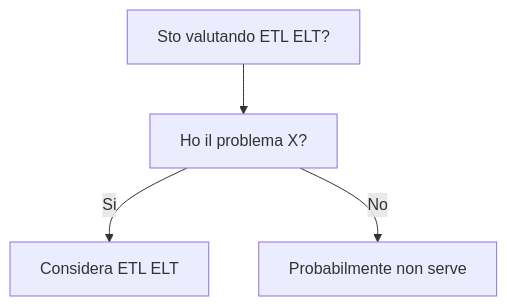
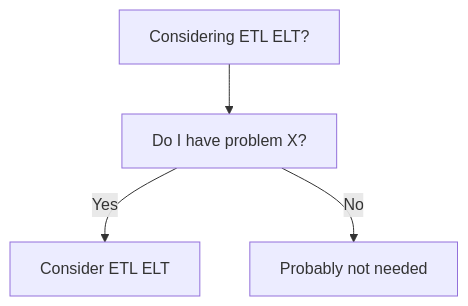
The diagram in dev-wiki/24_Data_Engineering/ETL_ELT/When_To_Use.md (HxT9/Software-Dev-Wiki), drawn with Mermaid before and after one commit. The commit also changed other lines of this file and 3444 other files, not shown here.

````diff
--- a/dev-wiki/24_Data_Engineering/ETL_ELT/When_To_Use.md
+++ b/dev-wiki/24_Data_Engineering/ETL_ELT/When_To_Use.md
@@ -19,6 +19,6 @@
 ```mermaid
 flowchart TD
-  Q[Sto valutando ETL ELT?] --> Q1[Ho il problema X?]
-  Q1 -->|Si| OK[Considera ETL ELT]
-  Q1 -->|No| NO[Probabilmente non serve]
+  Q[Considering ETL ELT?] --> Q1[Do I have problem X?]
+  Q1 -->|Yes| OK[Consider ETL ELT]
+  Q1 -->|No| NO[Probably not needed]
 ```
````
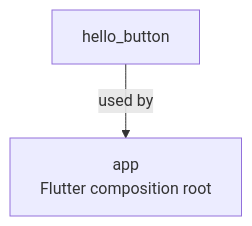
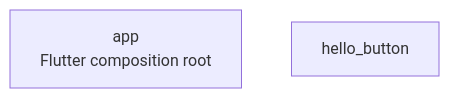
Before and after one commit to gradus-fit/gradus: the diagram in docs/client.mmd, drawn with Mermaid. The commit also changed 6 other files, not shown here.

```diff
--- a/docs/client.mmd
+++ b/docs/client.mmd
@@ -1,4 +1,3 @@
 flowchart TB
     app["app<br/>Flutter composition root"]
     hello_button["hello_button"]
-    hello_button -->|used by| app
```
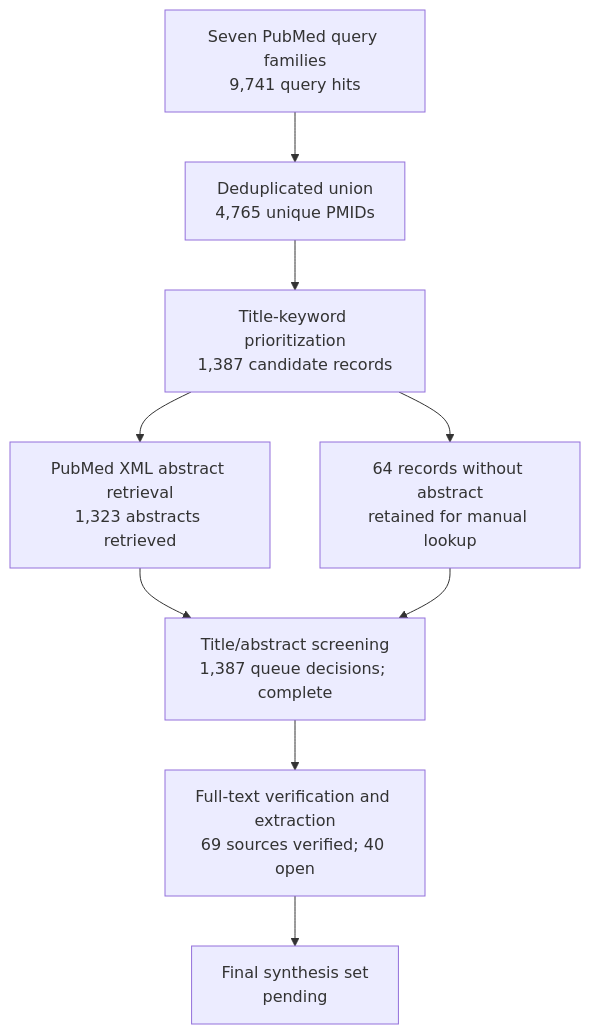
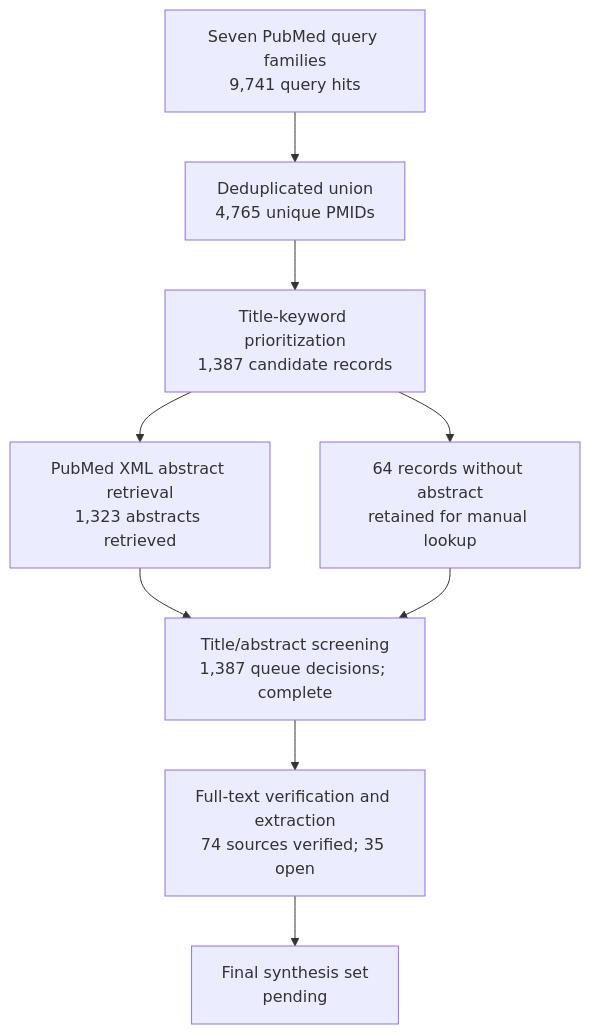
The diagram in manuscript/review-flow.md (dcmcshan/artemisia), drawn with Mermaid before and after one commit. The commit also changed other lines of this file and 14 other files, not shown here.

````diff
--- a/manuscript/review-flow.md
+++ b/manuscript/review-flow.md
@@ -5,11 +5,11 @@
 ```mermaid
 flowchart TB
   Q[Seven PubMed query families<br/>9,741 query hits] --> U[Deduplicated union<br/>4,765 unique PMIDs]
   U --> T[Title-keyword prioritization<br/>1,387 candidate records]
   T --> A[PubMed XML abstract retrieval<br/>1,323 abstracts retrieved]
   T --> N[64 records without abstract<br/>retained for manual lookup]
   A --> M[Title/abstract screening<br/>1,387 queue decisions; complete]
   N --> M
-  M --> F[Full-text verification and extraction<br/>69 sources verified; 40 open]
+  M --> F[Full-text verification and extraction<br/>74 sources verified; 35 open]
   F --> S[Final synthesis set<br/>pending]
 ```
````
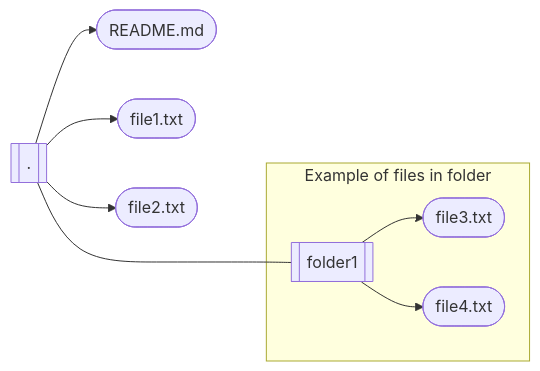
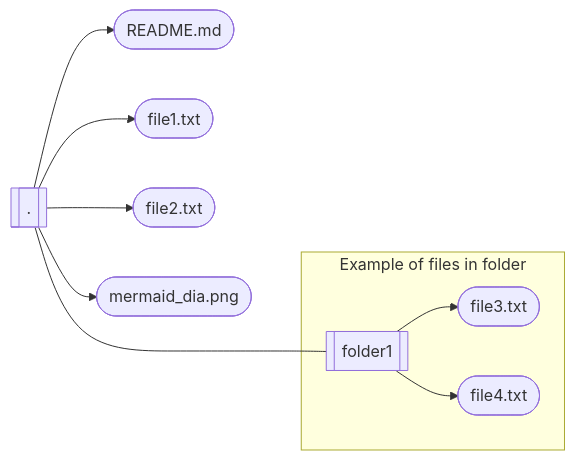
The diagram in bash/README.md (suasuasuasuasua/cs-tips), drawn with Mermaid before and after one commit. The commit also changed other lines of this file and 1 other file, not shown here.

Commit message:
Added mermaid diagram pic

````diff
--- a/bash/README.md
+++ b/bash/README.md
@@ -19,11 +20,12 @@
 ```mermaid
 flowchart LR
   root[[.]] --> 1([README.md])
   root      --> 2([file1.txt])
   root      --> 3([file2.txt])
   root      ---- 4[[folder1]]
   subgraph 4g[Example of files in folder]
     4 --> 41([file3.txt])
     4 --> 42([file4.txt])
   end
+  root --> 5([mermaid_dia.png])
 ```
````
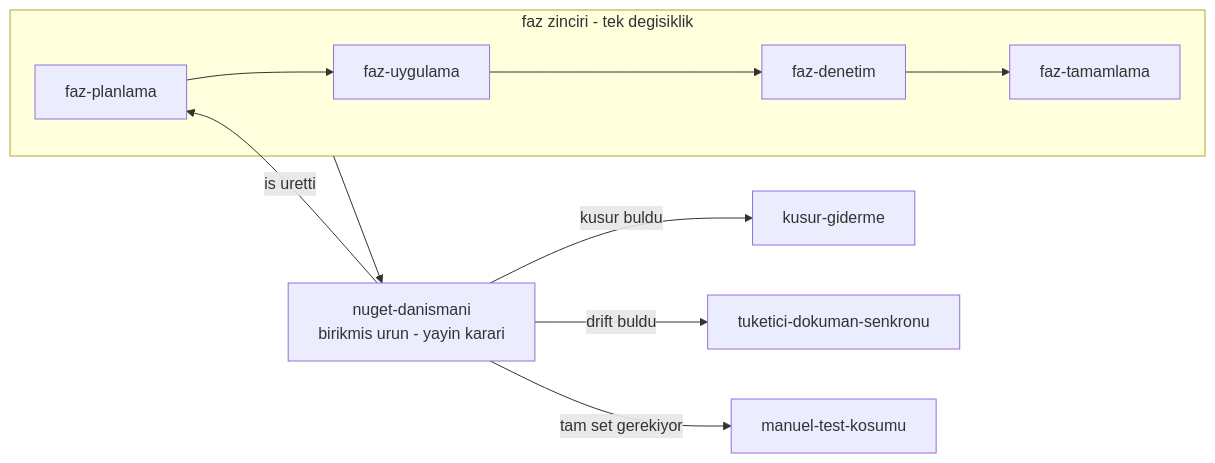
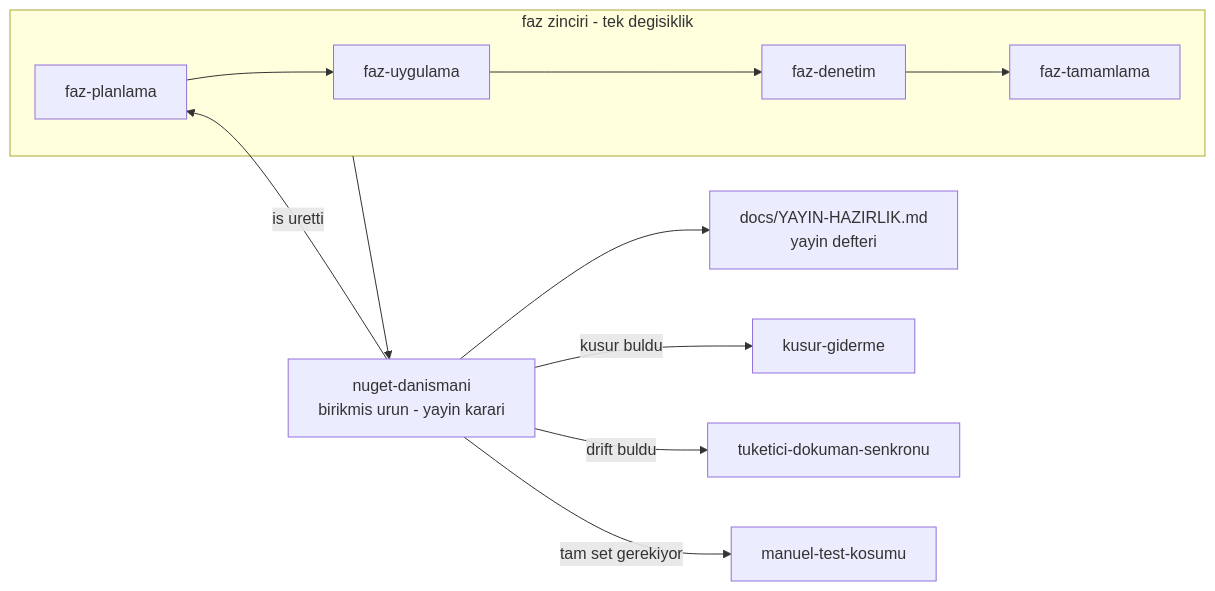
The diagram in .agents/skills/nuget-danismani/SKILL.md (farukatasoy/Tracon), drawn with Mermaid before and after one commit. The commit also changed other lines of this file and 9 other files, not shown here.

First line of the commit message:
docs: Update YAYIN-HAZIRLIK.md with latest status and findings for 1.0 release

````diff
--- a/.agents/skills/nuget-danismani/SKILL.md
+++ b/.agents/skills/nuget-danismani/SKILL.md
@@ -34,13 +39,14 @@
 ```mermaid
 flowchart LR
     accTitle: Yayin danismani ve faz zinciri
-    accDescr: Faz zinciri tek bir degisikligi kapatir. Yayin danismani zincirin ustunde durur, birikmis urunu olcer ve karar uretir. Bulgular geri besleme olarak faz planlama, kusur giderme ve dokuman senkronuna doner.
+    accDescr: Faz zinciri tek bir degisikligi kapatir. Yayin danismani zincirin ustunde durur, birikmis urunu olcer, yayin defterine yazar ve karar uretir. Bulgular faz planlama, kusur giderme ve dokuman senkronuna geri doner.
     subgraph Z["faz zinciri - tek degisiklik"]
         P["faz-planlama"] --> U["faz-uygulama"] --> D["faz-denetim"] --> T["faz-tamamlama"]
     end
     Z --> R["nuget-danismani<br/>birikmis urun - yayin karari"]
+    R --> L["docs/YAYIN-HAZIRLIK.md<br/>yayin defteri"]
     R -->|"is uretti"| P
     R -->|"kusur buldu"| K["kusur-giderme"]
     R -->|"drift buldu"| S["tuketici-dokuman-senkronu"]
     R -->|"tam set gerekiyor"| M["manuel-test-kosumu"]
 ```
````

**AIM OF THE EXERCISE**
Could you copy each line in the listing above that includes the word "senkronuna"?

**ANSWER TO THIS PROBLEM**
-    accDescr: Faz zinciri tek bir degisikligi kapatir. Yayin danismani zincirin ustunde durur, birikmis urunu olcer ve karar uretir. Bulgular geri besleme olarak faz planlama, kusur giderme ve dokuman senkronuna doner.
+    accDescr: Faz zinciri tek bir degisikligi kapatir. Yayin danismani zincirin ustunde durur, birikmis urunu olcer, yayin defterine yazar ve karar uretir. Bulgular faz planlama, kusur giderme ve dokuman senkronuna geri doner.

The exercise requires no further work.